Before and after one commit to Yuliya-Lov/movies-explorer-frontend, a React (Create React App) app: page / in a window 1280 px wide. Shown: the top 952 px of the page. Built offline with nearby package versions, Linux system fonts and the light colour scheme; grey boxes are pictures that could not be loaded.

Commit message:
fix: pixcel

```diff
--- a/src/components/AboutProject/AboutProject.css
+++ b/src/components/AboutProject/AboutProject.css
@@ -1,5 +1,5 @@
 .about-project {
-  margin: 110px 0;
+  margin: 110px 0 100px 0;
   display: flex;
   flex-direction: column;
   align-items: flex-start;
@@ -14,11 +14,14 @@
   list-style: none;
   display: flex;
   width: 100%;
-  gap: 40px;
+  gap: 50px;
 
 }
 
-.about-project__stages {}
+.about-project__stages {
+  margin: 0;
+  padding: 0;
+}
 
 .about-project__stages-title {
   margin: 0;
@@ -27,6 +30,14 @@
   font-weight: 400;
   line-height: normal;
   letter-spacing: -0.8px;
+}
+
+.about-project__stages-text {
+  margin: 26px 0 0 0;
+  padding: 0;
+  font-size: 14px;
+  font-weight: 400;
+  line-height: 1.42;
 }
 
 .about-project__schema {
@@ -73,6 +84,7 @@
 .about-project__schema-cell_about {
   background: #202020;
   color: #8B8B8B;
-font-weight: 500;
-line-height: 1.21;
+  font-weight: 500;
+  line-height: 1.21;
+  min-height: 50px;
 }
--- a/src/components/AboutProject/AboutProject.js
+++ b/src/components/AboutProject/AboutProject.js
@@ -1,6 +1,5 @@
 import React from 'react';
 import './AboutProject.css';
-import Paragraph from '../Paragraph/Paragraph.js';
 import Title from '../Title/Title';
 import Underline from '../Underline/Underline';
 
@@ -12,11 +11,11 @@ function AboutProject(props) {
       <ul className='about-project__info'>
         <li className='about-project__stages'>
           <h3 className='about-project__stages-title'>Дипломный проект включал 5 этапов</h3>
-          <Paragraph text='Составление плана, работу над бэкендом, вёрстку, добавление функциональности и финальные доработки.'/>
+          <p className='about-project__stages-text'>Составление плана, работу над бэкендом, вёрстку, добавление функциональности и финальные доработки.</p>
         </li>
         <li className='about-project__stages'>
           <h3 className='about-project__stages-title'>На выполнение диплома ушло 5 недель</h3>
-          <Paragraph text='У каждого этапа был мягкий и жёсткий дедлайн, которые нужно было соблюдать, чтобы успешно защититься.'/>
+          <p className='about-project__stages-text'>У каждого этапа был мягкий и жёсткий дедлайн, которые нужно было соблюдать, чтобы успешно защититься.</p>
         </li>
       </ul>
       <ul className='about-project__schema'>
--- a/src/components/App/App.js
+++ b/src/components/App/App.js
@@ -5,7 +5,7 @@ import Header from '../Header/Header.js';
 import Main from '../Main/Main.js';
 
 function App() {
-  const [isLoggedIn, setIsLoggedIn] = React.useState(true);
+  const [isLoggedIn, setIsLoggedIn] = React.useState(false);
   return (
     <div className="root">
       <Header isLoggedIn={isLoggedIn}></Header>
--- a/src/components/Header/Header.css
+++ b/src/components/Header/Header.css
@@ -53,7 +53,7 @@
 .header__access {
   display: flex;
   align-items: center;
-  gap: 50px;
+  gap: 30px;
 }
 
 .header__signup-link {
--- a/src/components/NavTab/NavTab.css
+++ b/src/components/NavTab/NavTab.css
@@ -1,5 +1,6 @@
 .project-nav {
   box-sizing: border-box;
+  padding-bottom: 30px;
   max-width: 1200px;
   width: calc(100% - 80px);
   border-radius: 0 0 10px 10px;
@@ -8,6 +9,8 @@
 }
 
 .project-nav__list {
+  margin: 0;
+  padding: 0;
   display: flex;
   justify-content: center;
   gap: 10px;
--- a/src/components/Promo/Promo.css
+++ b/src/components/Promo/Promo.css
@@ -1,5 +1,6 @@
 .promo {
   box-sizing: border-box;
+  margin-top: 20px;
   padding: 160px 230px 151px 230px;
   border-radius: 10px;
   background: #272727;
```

━━━

→ **What is required**
Which lines of the records above contain the word "import"? Report each one.

→ **Solution for this problem**
 import React from 'react';
 import './AboutProject.css';
-import Paragraph from '../Paragraph/Paragraph.js';
 import Title from '../Title/Title';
 import Underline from '../Underline/Underline';
@@ -5,7 +5,7 @@ import Header from '../Header/Header.js';
 import Main from '../Main/Main.js';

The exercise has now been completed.